Right from the start, City pressed forward and were ahead inside ten minutes when the unmarked Griffiths headed a cross from the right home from six yards. I remarked last season about the impressive midfield axis of Sion Spence, Sam Bowen and Keenan Patten which the Under 18s could field, well they were all included yesterday and it was Bowen who doubled the lead on seventeen minutes with a shot from twenty five yards which seemed to get a couple of very slight touches on it’s way into the net.

Spence was next to score when he hit a shot which was either a very cute chip or a flukey miskick from ten yards which found it’s way past keeper Hallett and into the corner of the net with the game still in it’s first quarter.

Isaak Davies, one of a few in City’s Under 18 team who were very impressive in the 5-0 win over Colchester yesterday.

Isaak Davies, playing wide on the left to accommodate Griffiths’ inclusion through the middle was having a very influential game and was involved again when Griffiths got his second with a firm close in header on the half hour mark.

The game was only thirty five minutes old when the scoring was completed as Davies skillfully controlled a long ball and fired past Hallett in the same movement for what I rated as the best of the five goals, but there was much to admire in the creation and execution of all of them.

Centreback Ryan Reynolds had a header cleared off the line and there could easily have been another goal for Davies before Colchester reached the interval probably feeling relieved that they were only five down.

It would be easy to say oh it was only Colchester, their senior side are in the Fourth Division and City should be beating teams like that 5-0. but they did reach the Quarter Finals of the FA Youth Cup last season and, in a much more even second half, there were more impressive runs by their right winger Todd Miller while they came closest to getting what would have been the second half’s only goal when a shot from the edge of the penalty area was deflected just wide with keeper George Ratcliffe helpless and they hit an upright from the resultant corner.
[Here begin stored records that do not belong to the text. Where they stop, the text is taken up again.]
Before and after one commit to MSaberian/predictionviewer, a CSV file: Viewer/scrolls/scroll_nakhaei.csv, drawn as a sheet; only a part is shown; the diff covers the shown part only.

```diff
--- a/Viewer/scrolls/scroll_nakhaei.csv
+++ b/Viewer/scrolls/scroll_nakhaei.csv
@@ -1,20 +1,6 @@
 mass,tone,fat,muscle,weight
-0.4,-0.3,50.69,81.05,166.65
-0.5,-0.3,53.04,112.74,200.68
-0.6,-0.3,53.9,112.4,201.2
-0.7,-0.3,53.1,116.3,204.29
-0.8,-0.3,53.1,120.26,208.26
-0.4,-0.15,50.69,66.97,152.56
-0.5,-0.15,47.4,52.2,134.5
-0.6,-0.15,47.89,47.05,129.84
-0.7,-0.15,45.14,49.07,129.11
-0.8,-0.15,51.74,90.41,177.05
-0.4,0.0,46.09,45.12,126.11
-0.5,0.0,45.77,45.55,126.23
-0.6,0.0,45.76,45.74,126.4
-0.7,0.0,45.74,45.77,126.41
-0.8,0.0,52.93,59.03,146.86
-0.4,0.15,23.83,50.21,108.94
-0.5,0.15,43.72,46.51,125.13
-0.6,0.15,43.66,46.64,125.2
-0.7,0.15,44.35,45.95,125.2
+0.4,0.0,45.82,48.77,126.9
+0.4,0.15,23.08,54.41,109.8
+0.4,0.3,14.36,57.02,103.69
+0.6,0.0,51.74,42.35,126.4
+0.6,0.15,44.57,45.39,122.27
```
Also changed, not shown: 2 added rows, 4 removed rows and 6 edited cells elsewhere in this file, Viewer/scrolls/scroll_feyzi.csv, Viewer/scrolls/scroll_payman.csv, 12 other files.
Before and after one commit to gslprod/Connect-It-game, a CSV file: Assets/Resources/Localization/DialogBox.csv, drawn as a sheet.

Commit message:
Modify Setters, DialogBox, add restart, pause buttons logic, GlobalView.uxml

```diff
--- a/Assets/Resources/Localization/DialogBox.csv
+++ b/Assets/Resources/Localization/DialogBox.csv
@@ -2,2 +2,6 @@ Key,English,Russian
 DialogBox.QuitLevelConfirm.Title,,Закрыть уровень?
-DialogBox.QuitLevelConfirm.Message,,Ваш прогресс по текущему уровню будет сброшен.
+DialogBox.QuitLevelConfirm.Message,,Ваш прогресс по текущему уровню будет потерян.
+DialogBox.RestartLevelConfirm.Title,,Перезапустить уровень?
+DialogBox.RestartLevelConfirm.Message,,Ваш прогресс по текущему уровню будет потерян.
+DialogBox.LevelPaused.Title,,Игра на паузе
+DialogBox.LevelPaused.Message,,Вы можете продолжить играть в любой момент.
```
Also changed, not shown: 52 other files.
Spence had an effort turned around the post by Hallett, but City were unable to convert some fine approach play into further goals – truth be told, there was some self indulgence on the part of some as they ignored better placed colleagues to go for glory themselves, but that’s what you do when your seventeen and your 5-0 up, in fact, thinking about it, I was self indulgent when it was 0-0 when I was their age!

I’ll finish by mentioning something I heard from someone, presumably watching his boy play for Colchester, who was stood quite close to me when City were 1-0 up. From what he had said up until then, it was obvious this man knew what he was on about and that he was a regular watcher of football at this level.Indeed, by the time I moved to somewhere else at half time, I was fairly sure he must have played the game professionally at one time as well. Anyway, as City put together another smooth attack, he said “I do like watching Cardiff, they play the best football of any side in the league” – I came so close to blurting out “yeah, but you should see our first team”, but managed to bite my tongue!

When you think about it though, if somebody who is watching another team can say that, it only increases the feeling of frustration that we have stopped producing our own first team players. There was some outstanding football played by our kids today and at a time when I’m sure the first team will be receiving criticism in the coming weeks for playing “hoofball”, they provided a couple of examples of glorious long passes, not whacks downfield, that produced goals -I’ve had high hopes for this group since I first saw them a couple of years ago when they were playing for the Under 16s and, although it’s too early to get too upbeat about their prospects for this season, they were very impressive yesterday.

One last thing, can you please also read the message entitled “Patreon – a way of helping Mauve and Yellow Army survive.” which will be appearing on here very shortly – any help you can provide will be greatly appreciated.